- What is required -
Give the number of lines in the records below that contain the word "docs". State only that number.

[[ Records open ]]

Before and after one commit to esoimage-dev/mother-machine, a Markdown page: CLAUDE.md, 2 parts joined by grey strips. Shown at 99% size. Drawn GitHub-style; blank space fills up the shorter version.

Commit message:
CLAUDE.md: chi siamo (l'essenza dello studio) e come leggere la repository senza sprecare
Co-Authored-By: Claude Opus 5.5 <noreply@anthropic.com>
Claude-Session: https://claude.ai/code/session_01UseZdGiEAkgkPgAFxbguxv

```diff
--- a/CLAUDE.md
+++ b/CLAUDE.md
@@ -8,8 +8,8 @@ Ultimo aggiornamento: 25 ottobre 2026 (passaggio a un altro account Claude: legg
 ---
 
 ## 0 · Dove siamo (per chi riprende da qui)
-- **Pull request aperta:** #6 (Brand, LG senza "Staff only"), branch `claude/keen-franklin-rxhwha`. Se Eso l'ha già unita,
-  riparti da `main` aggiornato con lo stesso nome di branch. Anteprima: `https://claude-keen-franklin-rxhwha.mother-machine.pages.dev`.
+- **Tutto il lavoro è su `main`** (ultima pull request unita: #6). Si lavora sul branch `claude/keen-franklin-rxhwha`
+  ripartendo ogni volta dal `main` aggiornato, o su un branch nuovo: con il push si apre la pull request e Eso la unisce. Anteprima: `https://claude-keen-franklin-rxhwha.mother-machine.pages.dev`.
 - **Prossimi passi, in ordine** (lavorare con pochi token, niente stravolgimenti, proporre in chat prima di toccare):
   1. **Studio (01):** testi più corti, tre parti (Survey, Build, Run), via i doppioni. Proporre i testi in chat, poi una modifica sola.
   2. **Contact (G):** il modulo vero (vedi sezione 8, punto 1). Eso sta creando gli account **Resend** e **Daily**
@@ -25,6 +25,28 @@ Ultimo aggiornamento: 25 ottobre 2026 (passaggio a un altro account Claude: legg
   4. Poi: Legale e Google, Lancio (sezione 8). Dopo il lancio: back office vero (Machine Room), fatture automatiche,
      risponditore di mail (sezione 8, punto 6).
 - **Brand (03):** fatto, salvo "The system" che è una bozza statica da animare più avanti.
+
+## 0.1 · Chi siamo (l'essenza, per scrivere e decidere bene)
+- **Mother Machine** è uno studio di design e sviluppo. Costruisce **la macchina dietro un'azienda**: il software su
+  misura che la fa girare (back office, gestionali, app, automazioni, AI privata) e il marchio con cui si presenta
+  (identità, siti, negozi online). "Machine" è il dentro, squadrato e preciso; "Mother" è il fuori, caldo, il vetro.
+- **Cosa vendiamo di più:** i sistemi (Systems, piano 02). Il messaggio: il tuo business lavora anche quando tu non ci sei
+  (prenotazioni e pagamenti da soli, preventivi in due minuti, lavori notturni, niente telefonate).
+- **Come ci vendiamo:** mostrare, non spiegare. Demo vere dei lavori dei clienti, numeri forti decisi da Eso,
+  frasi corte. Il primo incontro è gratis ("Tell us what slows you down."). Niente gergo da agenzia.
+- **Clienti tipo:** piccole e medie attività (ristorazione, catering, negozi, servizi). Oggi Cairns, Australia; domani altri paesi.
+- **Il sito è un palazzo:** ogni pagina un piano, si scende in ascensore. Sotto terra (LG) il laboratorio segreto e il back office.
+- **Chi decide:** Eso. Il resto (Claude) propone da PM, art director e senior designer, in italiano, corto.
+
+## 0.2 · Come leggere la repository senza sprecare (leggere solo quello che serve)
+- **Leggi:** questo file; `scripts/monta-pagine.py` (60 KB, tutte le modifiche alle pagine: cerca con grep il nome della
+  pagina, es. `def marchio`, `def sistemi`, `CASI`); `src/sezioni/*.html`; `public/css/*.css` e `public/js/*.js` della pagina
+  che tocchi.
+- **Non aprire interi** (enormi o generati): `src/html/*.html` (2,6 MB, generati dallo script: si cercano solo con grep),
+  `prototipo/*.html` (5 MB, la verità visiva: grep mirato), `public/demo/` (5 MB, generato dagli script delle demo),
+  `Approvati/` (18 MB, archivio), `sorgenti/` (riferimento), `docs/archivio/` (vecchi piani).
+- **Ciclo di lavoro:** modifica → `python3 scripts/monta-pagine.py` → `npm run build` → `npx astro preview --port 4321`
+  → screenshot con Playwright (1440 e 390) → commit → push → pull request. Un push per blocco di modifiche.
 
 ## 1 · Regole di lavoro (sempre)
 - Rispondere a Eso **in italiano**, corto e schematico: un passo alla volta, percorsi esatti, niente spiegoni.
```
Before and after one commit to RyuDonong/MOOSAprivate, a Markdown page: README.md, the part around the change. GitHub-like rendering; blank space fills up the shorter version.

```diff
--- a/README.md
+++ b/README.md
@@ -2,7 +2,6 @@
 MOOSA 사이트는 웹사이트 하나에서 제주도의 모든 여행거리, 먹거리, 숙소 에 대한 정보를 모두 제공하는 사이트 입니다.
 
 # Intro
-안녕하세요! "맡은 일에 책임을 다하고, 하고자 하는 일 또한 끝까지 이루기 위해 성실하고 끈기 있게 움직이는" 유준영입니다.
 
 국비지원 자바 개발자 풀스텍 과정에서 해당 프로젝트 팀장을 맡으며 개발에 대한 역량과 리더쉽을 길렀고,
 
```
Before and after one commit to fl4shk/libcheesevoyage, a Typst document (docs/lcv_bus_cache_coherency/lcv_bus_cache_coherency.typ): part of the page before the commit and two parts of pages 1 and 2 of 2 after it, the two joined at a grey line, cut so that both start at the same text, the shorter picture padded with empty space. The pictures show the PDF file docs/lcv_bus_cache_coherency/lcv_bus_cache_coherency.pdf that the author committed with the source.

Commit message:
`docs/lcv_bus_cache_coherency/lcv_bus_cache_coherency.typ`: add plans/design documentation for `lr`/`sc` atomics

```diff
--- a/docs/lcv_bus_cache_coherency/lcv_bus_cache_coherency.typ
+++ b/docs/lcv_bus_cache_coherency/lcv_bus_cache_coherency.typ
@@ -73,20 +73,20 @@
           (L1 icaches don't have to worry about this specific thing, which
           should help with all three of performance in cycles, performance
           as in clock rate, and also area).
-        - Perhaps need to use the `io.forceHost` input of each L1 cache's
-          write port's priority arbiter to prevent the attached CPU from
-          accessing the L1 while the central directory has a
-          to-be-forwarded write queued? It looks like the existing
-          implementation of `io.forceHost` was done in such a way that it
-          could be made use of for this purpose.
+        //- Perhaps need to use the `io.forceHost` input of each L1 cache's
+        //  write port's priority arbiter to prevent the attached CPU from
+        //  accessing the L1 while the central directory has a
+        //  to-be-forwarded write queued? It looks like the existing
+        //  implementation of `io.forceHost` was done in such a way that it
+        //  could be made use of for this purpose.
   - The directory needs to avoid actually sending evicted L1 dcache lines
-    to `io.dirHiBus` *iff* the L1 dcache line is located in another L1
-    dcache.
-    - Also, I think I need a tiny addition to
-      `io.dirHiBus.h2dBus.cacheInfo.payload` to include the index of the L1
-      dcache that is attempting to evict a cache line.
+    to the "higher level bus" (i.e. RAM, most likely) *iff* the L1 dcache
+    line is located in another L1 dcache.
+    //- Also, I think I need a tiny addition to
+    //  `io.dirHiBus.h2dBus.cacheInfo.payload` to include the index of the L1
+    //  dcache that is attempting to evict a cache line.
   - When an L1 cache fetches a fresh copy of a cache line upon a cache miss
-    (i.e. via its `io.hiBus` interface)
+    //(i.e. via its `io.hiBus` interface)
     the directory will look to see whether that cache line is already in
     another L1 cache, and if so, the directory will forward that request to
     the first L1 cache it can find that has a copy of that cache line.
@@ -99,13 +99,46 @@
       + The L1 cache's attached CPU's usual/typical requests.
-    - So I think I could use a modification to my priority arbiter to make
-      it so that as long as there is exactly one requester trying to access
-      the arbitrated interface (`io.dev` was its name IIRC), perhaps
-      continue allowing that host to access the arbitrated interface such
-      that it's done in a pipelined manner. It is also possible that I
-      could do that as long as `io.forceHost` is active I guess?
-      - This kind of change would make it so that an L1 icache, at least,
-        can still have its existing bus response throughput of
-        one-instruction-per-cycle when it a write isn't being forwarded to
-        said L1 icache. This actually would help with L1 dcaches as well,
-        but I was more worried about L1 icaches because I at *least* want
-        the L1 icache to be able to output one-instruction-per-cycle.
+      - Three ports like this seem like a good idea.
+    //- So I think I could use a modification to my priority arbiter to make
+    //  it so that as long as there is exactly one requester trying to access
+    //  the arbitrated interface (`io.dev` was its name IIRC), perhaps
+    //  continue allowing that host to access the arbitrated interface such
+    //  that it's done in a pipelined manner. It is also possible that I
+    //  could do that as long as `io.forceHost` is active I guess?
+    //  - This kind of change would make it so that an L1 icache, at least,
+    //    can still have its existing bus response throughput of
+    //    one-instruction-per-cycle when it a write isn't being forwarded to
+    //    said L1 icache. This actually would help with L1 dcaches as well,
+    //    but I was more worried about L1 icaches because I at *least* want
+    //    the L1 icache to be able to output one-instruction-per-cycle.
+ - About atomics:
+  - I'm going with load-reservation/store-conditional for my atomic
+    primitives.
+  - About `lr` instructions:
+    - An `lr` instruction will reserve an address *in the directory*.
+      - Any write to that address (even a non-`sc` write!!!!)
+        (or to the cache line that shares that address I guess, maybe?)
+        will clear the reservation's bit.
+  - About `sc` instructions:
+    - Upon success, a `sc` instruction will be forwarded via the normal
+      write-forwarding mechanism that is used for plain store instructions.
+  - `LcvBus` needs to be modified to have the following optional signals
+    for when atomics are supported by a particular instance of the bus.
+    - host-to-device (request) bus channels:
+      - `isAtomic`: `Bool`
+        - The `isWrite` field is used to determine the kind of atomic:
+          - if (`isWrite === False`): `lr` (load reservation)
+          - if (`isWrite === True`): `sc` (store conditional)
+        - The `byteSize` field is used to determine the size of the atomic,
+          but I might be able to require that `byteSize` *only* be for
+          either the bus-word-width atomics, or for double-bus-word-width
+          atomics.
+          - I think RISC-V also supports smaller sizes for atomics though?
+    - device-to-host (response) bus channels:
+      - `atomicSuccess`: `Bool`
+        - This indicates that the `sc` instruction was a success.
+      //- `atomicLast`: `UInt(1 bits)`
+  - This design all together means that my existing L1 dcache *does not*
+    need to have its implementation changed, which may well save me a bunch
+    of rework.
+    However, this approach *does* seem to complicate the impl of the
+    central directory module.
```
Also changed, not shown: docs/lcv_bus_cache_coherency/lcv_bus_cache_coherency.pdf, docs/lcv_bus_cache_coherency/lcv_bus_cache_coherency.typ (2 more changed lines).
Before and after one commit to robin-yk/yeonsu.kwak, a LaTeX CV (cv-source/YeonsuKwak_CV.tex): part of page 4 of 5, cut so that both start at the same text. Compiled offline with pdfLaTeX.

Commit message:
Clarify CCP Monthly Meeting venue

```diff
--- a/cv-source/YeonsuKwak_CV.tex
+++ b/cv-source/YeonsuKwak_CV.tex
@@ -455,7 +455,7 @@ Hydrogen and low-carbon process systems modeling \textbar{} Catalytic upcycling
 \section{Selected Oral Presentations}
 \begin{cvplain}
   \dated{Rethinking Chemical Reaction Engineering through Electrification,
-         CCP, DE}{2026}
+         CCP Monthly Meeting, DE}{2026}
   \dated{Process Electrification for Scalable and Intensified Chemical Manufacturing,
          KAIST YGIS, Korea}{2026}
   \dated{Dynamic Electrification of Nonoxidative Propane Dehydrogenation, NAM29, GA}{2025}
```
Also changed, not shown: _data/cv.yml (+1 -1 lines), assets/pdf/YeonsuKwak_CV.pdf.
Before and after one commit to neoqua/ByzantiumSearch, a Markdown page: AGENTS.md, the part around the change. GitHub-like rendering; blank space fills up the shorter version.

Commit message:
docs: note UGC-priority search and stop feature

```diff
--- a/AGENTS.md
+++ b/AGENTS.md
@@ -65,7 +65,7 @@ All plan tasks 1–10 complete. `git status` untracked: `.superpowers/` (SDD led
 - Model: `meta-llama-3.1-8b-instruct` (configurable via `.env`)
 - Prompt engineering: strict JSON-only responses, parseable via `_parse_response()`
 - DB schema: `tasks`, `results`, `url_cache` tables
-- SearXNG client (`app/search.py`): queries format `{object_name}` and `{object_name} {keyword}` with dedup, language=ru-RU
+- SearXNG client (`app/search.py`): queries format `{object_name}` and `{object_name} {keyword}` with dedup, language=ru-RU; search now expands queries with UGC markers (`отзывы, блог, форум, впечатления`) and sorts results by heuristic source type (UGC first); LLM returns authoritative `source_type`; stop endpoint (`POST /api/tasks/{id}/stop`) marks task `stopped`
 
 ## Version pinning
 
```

[[ Records closed ]]

- Answer to this exercise -
7